*** Provided entries Section Begins ***

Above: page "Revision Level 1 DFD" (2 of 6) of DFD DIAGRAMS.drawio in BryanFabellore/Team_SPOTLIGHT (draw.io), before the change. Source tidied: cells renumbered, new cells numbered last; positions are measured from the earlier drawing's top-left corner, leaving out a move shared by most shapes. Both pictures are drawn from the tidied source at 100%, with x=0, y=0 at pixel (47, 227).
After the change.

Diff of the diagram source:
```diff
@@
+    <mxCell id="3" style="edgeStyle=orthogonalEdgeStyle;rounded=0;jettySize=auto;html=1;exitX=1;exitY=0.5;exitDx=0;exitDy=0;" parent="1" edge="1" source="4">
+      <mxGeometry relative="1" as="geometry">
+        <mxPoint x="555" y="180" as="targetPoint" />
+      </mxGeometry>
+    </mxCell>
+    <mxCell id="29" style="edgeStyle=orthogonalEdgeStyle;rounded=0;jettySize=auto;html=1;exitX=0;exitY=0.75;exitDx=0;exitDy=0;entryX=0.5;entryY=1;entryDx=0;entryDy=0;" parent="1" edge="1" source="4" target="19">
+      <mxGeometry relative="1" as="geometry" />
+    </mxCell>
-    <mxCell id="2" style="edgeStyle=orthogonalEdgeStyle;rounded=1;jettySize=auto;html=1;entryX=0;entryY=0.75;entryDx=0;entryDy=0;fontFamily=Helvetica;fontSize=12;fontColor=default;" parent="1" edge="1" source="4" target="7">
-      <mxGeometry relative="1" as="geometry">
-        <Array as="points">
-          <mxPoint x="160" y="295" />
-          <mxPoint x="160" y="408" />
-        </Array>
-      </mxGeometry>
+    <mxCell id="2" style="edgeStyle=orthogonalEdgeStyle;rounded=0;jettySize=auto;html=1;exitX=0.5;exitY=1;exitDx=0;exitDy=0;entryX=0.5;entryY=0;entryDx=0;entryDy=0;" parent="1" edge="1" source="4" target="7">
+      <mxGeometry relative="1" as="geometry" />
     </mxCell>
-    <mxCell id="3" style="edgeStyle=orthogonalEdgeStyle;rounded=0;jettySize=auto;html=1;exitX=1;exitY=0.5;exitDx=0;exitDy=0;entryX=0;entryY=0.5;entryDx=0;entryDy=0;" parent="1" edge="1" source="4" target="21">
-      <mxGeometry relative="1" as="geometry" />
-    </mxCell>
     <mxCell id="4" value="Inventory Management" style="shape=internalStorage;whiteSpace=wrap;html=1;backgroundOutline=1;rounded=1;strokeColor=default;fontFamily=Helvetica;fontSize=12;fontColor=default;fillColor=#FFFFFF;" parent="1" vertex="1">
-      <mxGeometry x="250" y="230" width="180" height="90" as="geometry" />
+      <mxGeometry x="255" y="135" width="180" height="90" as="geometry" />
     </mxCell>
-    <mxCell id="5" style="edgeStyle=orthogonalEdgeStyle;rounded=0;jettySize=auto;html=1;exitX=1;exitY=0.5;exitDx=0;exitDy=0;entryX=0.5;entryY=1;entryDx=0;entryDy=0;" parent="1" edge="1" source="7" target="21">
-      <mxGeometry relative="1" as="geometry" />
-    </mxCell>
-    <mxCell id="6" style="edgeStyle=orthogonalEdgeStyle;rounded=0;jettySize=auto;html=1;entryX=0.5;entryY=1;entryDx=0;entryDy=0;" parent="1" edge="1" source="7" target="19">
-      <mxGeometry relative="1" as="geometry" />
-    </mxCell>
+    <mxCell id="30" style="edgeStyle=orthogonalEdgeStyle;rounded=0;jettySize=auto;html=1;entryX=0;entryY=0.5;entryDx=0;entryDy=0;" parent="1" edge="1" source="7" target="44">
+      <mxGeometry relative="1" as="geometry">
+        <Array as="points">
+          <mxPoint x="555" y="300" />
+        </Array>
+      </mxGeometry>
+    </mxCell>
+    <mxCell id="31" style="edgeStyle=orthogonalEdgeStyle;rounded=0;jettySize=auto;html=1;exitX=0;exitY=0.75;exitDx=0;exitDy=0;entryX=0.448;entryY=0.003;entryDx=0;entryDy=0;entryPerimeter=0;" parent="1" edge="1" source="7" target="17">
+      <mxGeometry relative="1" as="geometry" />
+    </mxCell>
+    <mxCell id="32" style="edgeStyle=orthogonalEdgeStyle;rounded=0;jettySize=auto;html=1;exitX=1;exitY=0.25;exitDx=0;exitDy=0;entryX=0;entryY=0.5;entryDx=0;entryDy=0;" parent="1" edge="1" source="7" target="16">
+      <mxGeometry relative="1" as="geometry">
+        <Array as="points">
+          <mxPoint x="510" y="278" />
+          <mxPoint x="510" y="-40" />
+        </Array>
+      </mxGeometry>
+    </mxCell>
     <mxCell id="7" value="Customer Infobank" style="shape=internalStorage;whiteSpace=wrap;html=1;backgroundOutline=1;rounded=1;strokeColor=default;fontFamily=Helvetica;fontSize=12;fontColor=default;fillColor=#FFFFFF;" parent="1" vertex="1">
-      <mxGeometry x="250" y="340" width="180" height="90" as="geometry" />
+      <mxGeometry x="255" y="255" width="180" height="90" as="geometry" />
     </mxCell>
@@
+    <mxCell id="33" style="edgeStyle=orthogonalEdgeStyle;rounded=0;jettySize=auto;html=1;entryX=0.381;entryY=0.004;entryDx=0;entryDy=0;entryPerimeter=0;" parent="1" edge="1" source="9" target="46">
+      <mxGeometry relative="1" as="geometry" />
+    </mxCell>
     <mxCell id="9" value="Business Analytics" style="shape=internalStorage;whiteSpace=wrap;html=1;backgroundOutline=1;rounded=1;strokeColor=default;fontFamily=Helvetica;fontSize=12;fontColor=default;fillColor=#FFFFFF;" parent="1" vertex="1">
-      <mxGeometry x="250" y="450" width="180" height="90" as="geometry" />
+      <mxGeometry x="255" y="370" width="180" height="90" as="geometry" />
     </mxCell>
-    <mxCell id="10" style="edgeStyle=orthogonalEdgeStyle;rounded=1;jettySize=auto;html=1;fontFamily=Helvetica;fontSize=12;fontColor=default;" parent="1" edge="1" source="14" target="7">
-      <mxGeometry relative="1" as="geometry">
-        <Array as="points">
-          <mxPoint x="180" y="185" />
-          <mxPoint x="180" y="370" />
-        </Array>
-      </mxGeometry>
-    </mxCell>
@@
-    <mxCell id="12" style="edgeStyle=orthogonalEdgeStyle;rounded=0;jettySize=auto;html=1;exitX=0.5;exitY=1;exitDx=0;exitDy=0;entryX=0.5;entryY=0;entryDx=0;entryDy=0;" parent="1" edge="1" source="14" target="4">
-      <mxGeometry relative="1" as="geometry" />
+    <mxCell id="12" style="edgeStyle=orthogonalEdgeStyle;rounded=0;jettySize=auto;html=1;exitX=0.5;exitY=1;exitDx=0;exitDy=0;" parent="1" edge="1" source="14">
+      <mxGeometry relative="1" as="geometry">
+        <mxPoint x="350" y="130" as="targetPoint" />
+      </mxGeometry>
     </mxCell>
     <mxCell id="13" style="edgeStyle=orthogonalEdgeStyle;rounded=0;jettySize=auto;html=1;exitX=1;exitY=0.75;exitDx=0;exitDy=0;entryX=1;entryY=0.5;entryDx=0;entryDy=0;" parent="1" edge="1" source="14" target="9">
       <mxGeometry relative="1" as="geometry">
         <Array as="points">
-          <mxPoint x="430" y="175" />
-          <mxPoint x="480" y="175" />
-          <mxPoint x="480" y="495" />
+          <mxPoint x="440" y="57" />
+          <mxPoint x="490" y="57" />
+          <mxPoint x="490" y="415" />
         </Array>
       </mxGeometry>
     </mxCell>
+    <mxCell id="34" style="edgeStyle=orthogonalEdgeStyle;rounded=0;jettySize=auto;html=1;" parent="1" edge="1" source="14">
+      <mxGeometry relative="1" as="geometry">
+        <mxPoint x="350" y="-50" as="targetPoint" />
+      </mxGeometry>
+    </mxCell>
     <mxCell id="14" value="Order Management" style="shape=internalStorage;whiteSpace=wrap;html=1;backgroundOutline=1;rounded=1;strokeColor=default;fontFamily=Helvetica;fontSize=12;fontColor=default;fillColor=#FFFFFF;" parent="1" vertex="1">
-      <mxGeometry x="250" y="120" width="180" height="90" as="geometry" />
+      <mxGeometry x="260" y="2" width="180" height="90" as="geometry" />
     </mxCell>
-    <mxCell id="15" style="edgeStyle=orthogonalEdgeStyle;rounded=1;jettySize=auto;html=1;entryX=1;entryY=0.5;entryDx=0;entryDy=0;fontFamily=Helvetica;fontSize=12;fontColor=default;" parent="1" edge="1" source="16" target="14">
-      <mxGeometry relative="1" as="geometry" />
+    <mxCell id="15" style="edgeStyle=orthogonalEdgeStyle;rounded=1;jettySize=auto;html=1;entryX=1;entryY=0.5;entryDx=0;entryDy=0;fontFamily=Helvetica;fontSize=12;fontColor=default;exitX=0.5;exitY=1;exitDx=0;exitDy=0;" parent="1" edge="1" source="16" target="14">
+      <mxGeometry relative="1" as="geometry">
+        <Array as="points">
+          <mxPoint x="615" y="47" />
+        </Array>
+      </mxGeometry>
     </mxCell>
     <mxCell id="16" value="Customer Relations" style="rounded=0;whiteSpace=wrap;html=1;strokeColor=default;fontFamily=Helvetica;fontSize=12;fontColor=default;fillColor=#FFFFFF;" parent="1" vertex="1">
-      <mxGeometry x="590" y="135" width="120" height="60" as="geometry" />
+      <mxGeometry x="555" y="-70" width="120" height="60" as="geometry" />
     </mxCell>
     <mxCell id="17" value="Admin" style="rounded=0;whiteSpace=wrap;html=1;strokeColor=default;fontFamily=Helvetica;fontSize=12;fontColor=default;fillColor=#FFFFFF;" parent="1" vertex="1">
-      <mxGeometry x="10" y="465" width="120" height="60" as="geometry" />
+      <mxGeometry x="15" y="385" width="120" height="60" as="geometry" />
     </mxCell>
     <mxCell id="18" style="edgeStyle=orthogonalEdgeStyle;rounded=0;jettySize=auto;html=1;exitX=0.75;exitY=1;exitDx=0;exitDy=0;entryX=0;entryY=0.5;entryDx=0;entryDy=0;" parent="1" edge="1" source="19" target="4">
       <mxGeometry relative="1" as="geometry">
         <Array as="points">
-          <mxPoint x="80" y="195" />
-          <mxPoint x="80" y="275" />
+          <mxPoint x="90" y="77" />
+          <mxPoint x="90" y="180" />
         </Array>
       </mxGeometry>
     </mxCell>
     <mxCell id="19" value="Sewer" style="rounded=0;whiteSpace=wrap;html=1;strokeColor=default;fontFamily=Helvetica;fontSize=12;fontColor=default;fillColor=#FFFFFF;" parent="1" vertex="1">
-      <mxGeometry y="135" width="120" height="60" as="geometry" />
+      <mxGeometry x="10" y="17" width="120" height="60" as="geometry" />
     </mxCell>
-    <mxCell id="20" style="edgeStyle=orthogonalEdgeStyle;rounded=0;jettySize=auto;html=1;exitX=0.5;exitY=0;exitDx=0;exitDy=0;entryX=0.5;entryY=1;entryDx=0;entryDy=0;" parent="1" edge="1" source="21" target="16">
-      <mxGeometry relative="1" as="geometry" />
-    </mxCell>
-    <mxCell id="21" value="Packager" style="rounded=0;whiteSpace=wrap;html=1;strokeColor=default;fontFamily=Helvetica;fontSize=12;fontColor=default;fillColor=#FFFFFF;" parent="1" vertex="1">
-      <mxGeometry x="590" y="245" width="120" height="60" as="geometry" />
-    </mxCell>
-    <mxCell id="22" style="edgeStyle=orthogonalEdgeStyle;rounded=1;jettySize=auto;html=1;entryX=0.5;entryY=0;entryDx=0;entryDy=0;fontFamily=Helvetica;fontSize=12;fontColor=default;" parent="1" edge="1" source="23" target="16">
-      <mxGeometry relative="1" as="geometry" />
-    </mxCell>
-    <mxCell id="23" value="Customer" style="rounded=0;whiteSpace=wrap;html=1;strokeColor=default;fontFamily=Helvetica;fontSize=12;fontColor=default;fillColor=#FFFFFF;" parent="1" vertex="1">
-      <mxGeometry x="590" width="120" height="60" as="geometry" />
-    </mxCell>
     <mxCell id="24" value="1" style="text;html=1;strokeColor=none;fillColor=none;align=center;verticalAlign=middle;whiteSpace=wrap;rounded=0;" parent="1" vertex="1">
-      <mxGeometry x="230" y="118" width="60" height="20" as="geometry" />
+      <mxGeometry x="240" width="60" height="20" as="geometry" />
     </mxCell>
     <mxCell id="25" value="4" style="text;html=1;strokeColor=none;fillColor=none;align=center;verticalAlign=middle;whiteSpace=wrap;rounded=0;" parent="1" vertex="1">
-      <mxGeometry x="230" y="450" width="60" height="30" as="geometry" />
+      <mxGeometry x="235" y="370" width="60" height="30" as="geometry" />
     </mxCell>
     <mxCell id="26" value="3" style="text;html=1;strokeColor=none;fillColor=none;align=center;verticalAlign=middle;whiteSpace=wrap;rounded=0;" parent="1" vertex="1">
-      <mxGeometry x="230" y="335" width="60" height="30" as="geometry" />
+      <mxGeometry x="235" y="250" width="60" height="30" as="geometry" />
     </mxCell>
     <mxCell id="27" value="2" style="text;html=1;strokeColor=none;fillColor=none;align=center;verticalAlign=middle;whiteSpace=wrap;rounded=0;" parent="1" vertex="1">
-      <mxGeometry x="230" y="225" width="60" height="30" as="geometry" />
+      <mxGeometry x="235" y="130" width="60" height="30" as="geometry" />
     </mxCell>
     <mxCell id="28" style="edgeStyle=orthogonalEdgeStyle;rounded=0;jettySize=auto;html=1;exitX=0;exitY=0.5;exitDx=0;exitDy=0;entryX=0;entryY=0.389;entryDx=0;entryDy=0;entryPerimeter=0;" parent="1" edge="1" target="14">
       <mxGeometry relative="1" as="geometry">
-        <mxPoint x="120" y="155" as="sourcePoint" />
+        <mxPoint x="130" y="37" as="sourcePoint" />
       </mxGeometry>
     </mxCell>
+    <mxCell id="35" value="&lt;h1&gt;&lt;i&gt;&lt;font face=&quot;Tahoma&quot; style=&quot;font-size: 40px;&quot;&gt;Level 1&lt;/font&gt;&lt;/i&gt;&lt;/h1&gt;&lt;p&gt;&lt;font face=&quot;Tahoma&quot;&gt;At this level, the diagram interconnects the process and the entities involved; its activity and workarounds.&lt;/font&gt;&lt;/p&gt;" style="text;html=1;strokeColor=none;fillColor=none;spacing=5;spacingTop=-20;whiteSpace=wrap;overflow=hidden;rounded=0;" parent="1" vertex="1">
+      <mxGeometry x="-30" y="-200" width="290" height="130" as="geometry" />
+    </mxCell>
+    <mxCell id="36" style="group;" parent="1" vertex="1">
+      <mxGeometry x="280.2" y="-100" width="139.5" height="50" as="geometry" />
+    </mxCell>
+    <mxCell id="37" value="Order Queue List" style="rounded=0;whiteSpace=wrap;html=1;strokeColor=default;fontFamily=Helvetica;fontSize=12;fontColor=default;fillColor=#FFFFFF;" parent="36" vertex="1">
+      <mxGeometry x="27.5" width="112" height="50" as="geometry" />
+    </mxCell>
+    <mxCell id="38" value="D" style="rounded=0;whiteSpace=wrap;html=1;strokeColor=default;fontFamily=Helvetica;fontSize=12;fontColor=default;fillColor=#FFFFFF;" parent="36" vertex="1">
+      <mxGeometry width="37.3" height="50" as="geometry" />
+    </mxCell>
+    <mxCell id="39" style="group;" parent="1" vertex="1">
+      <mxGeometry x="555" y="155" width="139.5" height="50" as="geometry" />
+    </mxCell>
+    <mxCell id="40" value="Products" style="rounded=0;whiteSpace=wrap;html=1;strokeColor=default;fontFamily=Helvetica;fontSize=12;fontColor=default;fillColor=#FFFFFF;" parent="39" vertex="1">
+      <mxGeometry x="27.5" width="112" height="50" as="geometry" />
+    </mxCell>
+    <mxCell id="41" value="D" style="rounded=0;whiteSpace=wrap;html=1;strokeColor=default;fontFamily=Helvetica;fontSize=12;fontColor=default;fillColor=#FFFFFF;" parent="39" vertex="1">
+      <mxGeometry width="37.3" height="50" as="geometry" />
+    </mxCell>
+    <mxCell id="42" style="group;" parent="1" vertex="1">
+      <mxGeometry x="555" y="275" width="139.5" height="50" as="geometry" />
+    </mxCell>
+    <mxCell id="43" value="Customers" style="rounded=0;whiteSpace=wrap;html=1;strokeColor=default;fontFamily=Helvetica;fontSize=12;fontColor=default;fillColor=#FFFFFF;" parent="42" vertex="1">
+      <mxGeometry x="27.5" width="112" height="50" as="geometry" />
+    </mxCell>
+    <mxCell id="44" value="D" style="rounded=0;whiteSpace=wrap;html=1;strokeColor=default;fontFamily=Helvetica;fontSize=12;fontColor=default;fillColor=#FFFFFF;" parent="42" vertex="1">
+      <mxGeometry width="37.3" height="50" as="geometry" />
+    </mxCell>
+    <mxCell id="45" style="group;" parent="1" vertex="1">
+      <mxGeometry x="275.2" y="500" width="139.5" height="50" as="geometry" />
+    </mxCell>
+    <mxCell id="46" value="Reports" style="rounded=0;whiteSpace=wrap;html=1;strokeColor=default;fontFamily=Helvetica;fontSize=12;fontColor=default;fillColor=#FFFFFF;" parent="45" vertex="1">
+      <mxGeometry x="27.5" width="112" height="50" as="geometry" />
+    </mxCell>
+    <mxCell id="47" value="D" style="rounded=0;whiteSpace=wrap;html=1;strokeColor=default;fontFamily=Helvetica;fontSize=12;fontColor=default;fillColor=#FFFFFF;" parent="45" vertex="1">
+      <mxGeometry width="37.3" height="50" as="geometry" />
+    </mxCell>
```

*** Provided entries Section Ends ***

What is expected: Only the lines from the first line of the material above through the line that contains "Diff of the" should be quoted, each one exactly.

Answer for this exercise:
Above: page "Revision Level 1 DFD" (2 of 6) of DFD DIAGRAMS.drawio in BryanFabellore/Team_SPOTLIGHT (draw.io), before the change. Source tidied: cells renumbered, new cells numbered last; positions are measured from the earlier drawing's top-left corner, leaving out a move shared by most shapes. Both pictures are drawn from the tidied source at 100%, with x=0, y=0 at pixel (47, 227).
After the change.

Diff of the diagram source:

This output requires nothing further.